### Problem
Search the data below for the word "AnalysisII" and report how many lines contain it. Nothing but the number is needed.

### Data listing

━━━━

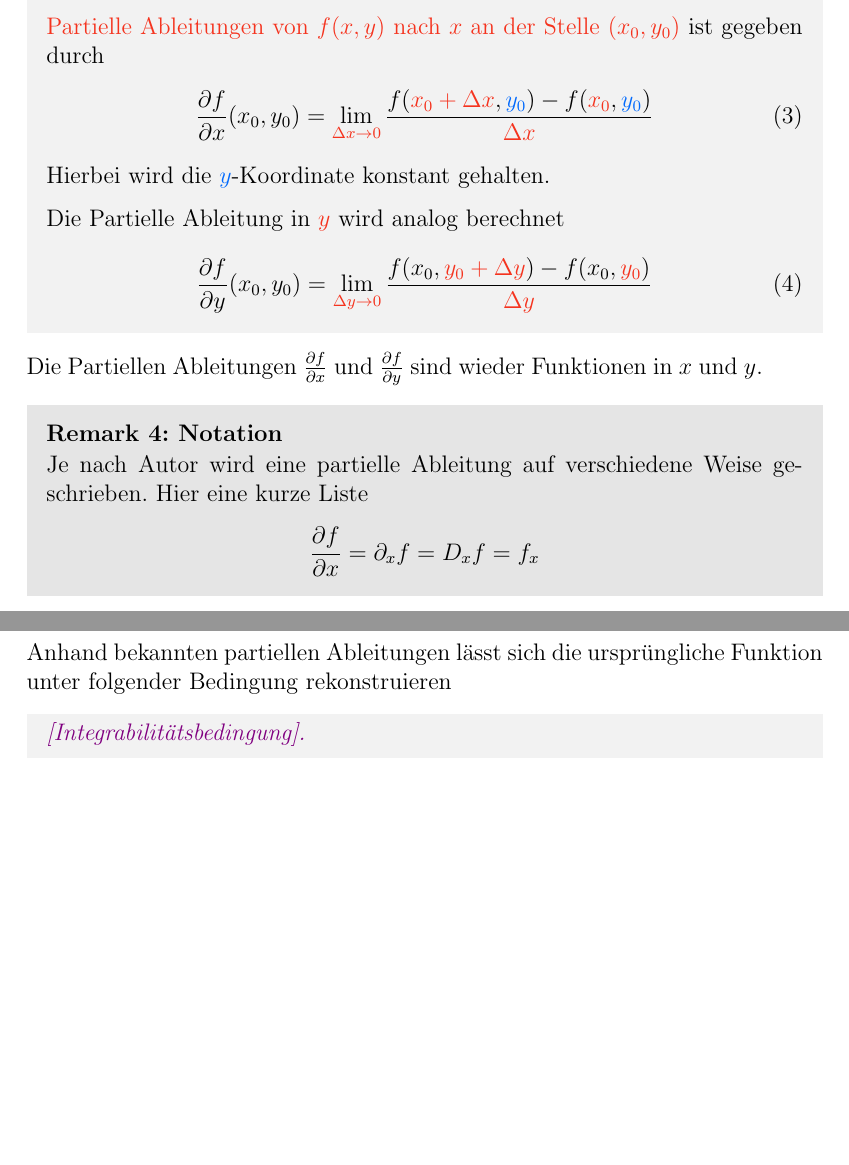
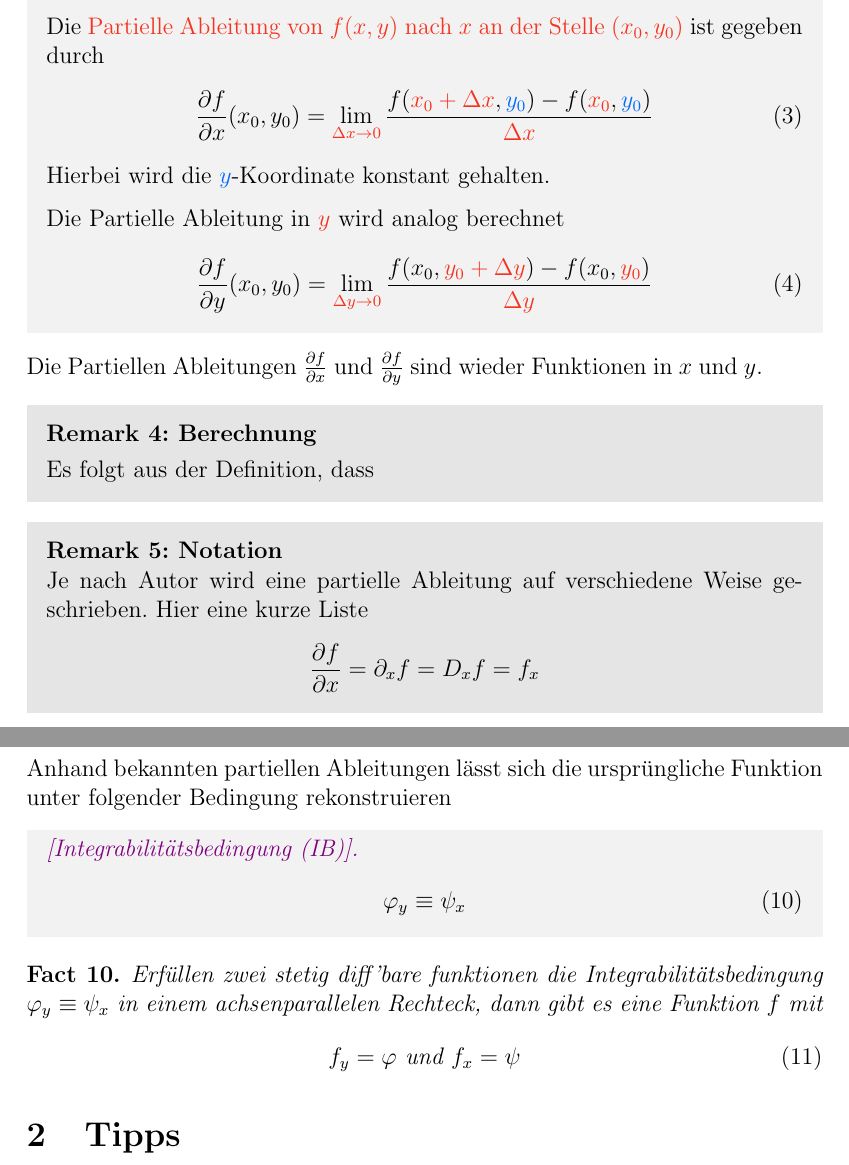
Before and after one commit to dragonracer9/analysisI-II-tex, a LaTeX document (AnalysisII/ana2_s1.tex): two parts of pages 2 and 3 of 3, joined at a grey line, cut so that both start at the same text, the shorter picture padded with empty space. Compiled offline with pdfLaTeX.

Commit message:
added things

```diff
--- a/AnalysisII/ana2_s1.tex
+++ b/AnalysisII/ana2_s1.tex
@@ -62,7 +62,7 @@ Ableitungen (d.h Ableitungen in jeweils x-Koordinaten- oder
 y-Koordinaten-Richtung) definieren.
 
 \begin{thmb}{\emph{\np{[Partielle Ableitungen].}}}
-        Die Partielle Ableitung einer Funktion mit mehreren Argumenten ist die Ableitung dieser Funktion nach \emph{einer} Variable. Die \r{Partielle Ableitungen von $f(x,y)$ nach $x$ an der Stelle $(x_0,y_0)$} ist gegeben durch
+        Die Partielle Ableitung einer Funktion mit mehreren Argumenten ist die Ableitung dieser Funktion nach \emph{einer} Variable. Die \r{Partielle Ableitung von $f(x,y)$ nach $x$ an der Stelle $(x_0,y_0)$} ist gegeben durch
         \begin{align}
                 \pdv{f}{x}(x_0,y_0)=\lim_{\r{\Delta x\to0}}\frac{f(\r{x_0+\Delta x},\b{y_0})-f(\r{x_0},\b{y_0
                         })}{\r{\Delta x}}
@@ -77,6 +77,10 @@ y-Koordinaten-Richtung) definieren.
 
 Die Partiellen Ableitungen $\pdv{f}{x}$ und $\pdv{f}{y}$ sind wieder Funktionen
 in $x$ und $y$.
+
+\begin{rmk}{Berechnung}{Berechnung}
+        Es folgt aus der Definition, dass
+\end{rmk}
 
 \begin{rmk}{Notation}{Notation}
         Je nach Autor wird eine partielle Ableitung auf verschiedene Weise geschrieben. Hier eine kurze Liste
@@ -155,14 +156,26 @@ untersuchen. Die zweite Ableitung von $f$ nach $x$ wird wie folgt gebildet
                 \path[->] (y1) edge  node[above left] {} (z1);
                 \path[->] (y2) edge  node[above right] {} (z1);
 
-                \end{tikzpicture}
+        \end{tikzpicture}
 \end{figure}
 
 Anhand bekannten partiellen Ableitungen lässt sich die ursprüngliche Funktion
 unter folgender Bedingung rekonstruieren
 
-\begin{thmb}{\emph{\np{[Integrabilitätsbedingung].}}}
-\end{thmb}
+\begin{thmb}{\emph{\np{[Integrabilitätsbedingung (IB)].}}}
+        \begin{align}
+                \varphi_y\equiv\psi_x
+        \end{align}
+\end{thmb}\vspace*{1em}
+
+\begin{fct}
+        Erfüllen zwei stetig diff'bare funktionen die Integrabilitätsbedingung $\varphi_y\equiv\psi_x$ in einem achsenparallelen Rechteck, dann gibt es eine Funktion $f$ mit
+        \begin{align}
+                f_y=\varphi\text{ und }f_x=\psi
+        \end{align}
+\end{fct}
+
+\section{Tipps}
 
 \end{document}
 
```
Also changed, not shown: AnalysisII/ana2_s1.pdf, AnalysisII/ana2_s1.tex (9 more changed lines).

━━━━

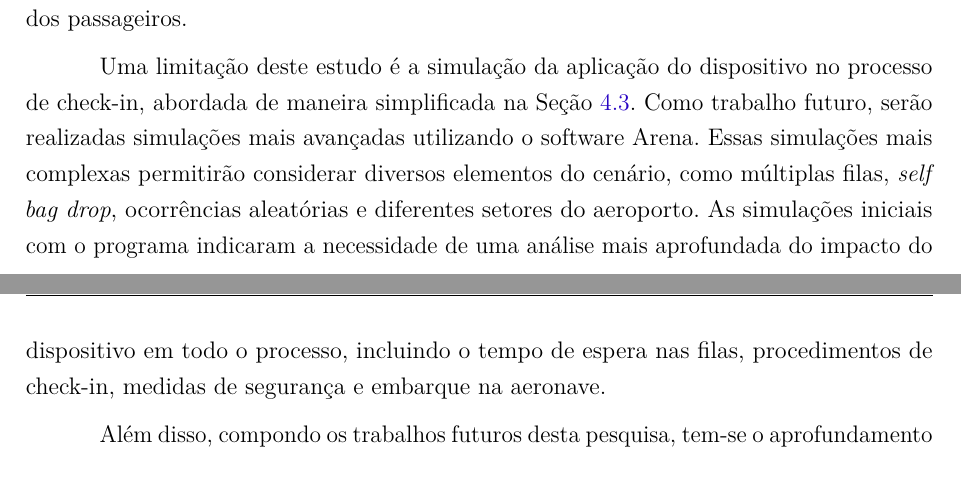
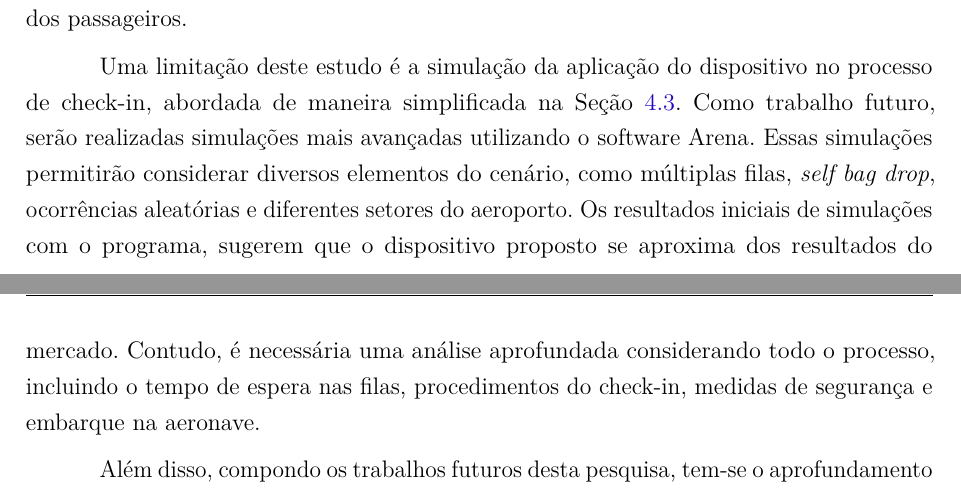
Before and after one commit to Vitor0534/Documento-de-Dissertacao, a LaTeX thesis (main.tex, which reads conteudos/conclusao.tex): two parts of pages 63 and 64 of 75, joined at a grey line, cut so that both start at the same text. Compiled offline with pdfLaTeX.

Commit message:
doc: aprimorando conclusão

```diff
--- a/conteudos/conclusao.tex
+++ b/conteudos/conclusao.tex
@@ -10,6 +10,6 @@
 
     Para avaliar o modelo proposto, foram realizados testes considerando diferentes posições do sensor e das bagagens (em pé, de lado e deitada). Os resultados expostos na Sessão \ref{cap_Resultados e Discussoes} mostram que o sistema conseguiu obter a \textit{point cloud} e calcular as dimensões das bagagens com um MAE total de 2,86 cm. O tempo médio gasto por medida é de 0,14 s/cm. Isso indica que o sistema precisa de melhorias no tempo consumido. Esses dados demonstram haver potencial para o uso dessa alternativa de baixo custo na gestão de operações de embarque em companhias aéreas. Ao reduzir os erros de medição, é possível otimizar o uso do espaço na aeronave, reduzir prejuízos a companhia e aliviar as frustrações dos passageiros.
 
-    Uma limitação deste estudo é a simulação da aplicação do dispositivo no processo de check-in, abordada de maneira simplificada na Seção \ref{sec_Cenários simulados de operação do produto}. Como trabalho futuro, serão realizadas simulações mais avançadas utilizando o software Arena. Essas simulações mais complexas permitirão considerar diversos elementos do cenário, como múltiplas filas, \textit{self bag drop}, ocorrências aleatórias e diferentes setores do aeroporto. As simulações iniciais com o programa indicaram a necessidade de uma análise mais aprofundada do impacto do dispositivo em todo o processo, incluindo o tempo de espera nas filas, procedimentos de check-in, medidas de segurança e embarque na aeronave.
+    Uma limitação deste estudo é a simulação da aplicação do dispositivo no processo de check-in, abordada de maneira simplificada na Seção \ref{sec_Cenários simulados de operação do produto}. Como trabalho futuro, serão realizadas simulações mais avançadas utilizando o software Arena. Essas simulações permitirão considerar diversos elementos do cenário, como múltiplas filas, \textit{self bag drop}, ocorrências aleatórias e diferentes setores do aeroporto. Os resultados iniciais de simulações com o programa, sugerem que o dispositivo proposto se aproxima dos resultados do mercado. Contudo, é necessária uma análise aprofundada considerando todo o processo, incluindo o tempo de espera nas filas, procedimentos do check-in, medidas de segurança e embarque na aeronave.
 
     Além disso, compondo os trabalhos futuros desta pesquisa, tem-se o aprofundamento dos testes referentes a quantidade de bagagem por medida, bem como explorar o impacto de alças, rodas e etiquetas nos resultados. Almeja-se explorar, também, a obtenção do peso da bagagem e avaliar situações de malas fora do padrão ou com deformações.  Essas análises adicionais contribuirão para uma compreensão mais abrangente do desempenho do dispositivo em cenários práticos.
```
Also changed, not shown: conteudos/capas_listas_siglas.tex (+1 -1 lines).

━━━━

### Expected output
4